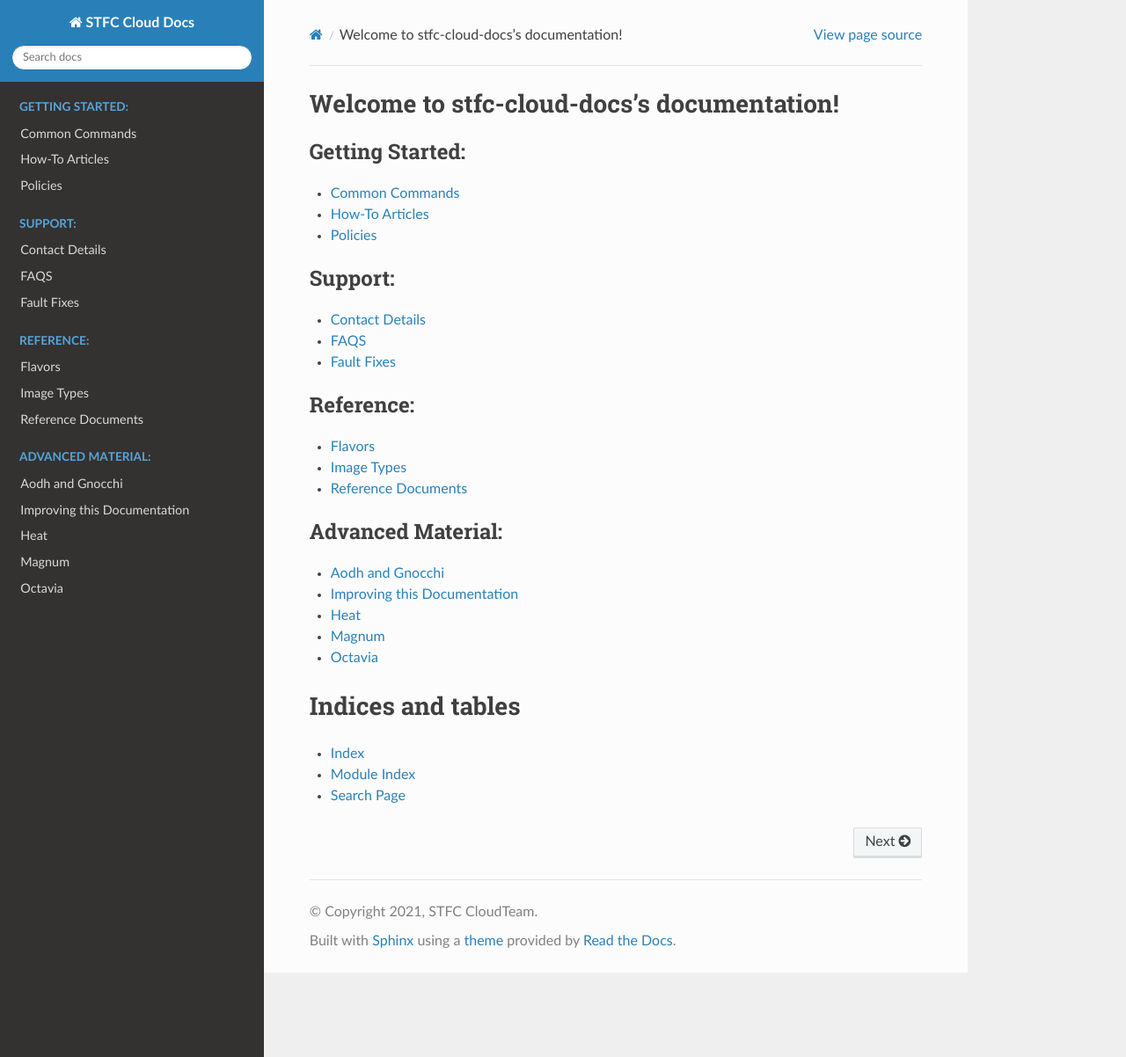
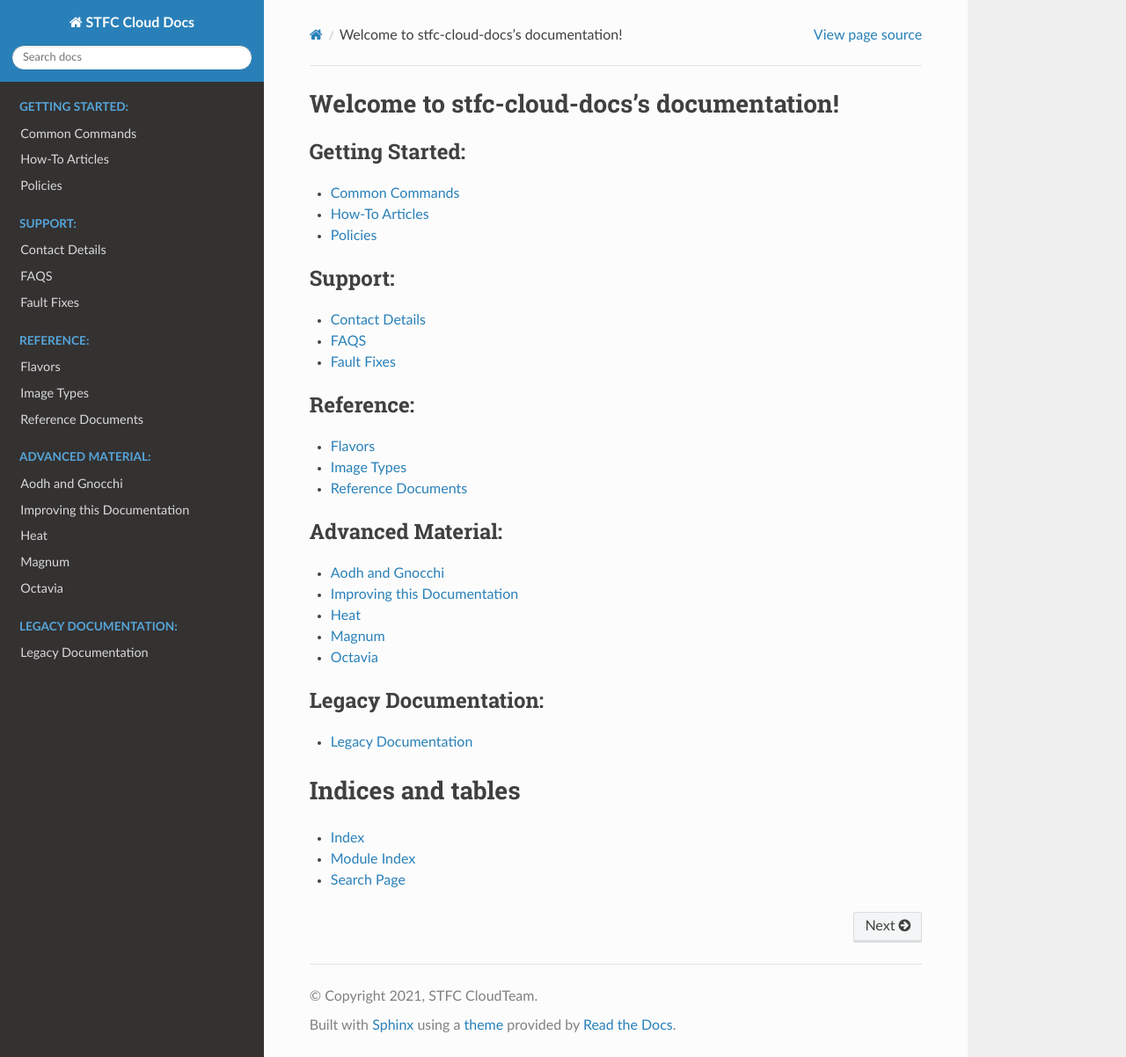
Before and after one commit to stfc/cloud-docs, a Sphinx documentation site: the page built from source/index.rst, in a window 1280 px wide and 1202 px high. Shown: the whole window at 88% size. Built offline with Sphinx 7.4.7 and the Read the Docs theme 2.0.0, drawn with Linux system fonts in a browser that asks for light colours; pages that are not in the unit, such as notebooks, are missing from menus.

Commit message:
Create legacy docs section
Creates a legacy documentation section, for docs which are useful but in
a historical context and can be removed in the long-term

```diff
--- /dev/null
+++ b/source/Legacy/index.rst
@@ -0,0 +1,8 @@
+Legacy Documentation
+====================
+
+.. toctree::
+    :maxdepth: 1
+    :caption: Contents:
+
+    JupyterHubDocumentation
--- a/source/Reference/index.rst
+++ b/source/Reference/index.rst
@@ -6,6 +6,5 @@ Reference Documents
     :caption: Contents:
 
     DockerHubMirror
-    JupyterHubDocumentation
     JupyterHubService
     Harbor    PythonSDK
--- a/source/index.rst
+++ b/source/index.rst
@@ -42,6 +42,11 @@ Welcome to stfc-cloud-docs's documentation!
    Magnum/index
    Octavia/index
 
+.. toctree::
+   :maxdepth: 1
+   :caption: Legacy Documentation:
+
+   Legacy/index
 
 Indices and tables
 ==================
```
Also changed, not shown: source/Legacy/JupyterHubDocumentation.rst (renamed from source/Reference/JupyterHubDocumentation.rst).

■ ACTIVITY ■
Each line in the material above that mentions the word "JupyterHubDocumentation" must be copied.

■ SOLUTION TO THIS TASK ■
+    JupyterHubDocumentation
-    JupyterHubDocumentation
Also changed, not shown: source/Legacy/JupyterHubDocumentation.rst (renamed from source/Reference/JupyterHubDocumentation.rst).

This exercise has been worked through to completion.